## Information given
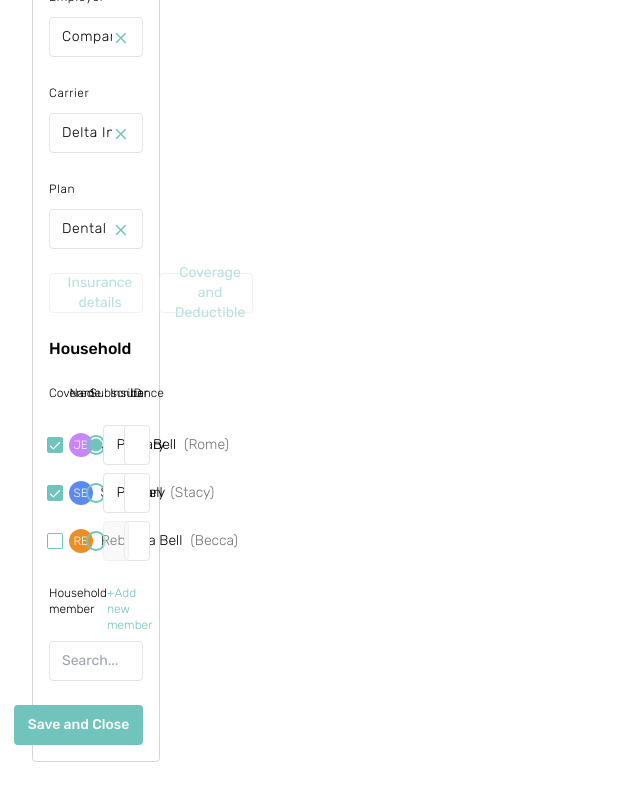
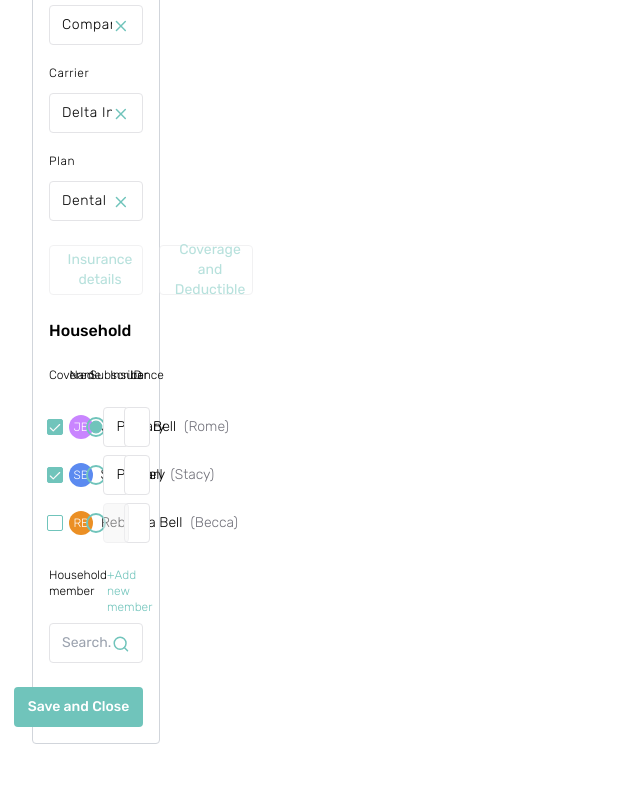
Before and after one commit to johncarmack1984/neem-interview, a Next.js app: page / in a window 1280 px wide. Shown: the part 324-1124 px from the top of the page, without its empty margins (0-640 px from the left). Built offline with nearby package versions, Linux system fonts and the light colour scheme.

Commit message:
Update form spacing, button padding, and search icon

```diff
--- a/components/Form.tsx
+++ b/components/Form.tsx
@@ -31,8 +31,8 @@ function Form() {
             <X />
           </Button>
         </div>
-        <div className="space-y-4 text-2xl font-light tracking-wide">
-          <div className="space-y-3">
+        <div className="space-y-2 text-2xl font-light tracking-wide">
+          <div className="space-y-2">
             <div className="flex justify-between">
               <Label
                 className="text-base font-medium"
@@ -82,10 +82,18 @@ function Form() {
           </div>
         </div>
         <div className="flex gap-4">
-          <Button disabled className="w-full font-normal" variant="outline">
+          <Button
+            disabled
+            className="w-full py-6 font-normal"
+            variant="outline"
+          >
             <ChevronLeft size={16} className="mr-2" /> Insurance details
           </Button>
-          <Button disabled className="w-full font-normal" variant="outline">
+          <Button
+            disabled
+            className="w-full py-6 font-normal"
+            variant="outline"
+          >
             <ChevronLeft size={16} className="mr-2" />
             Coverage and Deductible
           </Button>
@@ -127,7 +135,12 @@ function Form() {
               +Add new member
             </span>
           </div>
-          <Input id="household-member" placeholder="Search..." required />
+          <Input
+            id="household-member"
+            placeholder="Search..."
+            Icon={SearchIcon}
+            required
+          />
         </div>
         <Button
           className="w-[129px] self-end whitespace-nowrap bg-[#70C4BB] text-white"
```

## Problem to work on
Type the listing above out again exactly, and omit all pictures.

## Exercise answer
Before and after one commit to johncarmack1984/neem-interview, a Next.js app: page / in a window 1280 px wide. Shown: the part 324-1124 px from the top of the page, without its empty margins (0-640 px from the left). Built offline with nearby package versions, Linux system fonts and the light colour scheme.

Commit message:
Update form spacing, button padding, and search icon

```diff
--- a/components/Form.tsx
+++ b/components/Form.tsx
@@ -31,8 +31,8 @@ function Form() {
             <X />
           </Button>
         </div>
-        <div className="space-y-4 text-2xl font-light tracking-wide">
-          <div className="space-y-3">
+        <div className="space-y-2 text-2xl font-light tracking-wide">
+          <div className="space-y-2">
             <div className="flex justify-between">
               <Label
                 className="text-base font-medium"
@@ -82,10 +82,18 @@ function Form() {
           </div>
         </div>
         <div className="flex gap-4">
-          <Button disabled className="w-full font-normal" variant="outline">
+          <Button
+            disabled
+            className="w-full py-6 font-normal"
+            variant="outline"
+          >
             <ChevronLeft size={16} className="mr-2" /> Insurance details
           </Button>
-          <Button disabled className="w-full font-normal" variant="outline">
+          <Button
+            disabled
+            className="w-full py-6 font-normal"
+            variant="outline"
+          >
             <ChevronLeft size={16} className="mr-2" />
             Coverage and Deductible
           </Button>
@@ -127,7 +135,12 @@ function Form() {
               +Add new member
             </span>
           </div>
-          <Input id="household-member" placeholder="Search..." required />
+          <Input
+            id="household-member"
+            placeholder="Search..."
+            Icon={SearchIcon}
+            required
+          />
         </div>
         <Button
           className="w-[129px] self-end whitespace-nowrap bg-[#70C4BB] text-white"
```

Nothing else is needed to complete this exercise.